Revision tracking records:
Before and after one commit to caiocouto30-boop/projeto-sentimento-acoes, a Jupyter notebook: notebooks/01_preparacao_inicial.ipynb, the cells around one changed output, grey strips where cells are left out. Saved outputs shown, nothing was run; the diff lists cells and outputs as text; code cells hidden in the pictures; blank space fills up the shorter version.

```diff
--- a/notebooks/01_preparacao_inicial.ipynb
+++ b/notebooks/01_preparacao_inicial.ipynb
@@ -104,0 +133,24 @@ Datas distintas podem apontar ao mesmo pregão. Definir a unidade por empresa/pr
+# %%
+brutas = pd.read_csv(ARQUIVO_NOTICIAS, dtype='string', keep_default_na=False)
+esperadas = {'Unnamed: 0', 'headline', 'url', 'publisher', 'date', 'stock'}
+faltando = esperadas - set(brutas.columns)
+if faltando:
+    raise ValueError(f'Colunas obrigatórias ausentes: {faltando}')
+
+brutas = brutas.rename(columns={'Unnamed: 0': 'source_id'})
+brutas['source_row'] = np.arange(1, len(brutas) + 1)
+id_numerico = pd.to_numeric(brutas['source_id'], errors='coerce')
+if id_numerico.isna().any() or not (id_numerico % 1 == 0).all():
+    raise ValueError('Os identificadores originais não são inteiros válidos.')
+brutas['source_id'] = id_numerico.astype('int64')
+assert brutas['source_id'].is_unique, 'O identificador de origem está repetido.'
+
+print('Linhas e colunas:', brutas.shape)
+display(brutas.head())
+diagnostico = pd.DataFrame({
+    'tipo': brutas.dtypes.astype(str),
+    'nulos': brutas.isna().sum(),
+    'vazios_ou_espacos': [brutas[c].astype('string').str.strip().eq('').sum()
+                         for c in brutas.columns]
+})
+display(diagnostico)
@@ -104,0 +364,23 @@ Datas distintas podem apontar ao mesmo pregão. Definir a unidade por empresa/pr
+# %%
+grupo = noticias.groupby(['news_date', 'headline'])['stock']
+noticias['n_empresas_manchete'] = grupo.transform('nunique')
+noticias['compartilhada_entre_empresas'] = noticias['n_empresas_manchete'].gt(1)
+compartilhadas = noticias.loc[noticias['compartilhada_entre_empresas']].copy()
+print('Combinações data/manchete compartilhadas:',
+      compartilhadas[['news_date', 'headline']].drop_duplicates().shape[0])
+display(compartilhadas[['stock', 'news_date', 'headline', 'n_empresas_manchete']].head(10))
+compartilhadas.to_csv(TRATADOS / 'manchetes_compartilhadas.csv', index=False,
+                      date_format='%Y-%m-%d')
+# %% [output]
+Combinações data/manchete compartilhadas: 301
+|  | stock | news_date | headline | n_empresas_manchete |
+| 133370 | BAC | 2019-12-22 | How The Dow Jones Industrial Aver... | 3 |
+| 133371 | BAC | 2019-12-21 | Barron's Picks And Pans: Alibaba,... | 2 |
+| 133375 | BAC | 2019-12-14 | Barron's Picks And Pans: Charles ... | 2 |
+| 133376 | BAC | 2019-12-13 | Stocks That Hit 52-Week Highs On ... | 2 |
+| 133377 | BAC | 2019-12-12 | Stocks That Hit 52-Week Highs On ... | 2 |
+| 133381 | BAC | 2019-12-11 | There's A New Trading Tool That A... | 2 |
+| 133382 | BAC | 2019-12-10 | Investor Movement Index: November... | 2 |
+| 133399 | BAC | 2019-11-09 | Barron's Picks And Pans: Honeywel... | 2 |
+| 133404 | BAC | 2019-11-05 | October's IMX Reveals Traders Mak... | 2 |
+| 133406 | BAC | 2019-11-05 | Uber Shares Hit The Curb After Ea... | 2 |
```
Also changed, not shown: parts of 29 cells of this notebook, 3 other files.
--
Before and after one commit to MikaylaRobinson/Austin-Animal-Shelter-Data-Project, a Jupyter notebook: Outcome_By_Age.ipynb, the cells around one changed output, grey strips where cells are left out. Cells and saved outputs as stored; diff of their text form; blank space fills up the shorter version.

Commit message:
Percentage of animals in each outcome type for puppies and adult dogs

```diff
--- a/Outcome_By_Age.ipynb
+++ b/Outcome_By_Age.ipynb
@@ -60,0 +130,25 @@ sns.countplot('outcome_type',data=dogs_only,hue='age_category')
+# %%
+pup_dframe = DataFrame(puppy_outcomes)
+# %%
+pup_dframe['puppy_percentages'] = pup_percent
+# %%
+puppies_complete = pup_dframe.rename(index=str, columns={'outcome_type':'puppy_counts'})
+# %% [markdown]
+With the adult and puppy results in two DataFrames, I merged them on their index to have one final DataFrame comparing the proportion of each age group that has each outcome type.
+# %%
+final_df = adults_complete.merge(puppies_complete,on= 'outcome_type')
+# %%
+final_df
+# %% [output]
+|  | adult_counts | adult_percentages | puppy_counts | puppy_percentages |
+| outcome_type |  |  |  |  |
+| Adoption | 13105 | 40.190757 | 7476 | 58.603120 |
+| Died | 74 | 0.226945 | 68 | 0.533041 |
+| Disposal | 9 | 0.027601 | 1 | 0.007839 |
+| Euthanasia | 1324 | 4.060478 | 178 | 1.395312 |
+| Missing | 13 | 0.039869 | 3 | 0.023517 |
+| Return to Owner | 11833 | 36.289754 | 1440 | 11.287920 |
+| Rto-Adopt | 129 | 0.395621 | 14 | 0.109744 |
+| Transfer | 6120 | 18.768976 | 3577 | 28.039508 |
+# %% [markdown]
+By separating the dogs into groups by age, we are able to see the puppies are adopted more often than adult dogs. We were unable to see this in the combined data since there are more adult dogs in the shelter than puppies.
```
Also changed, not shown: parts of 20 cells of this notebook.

§ Aim of the task: Determine the number of lines in the data above that hold "headline", and reply with that number alone.

§ Answer box: 5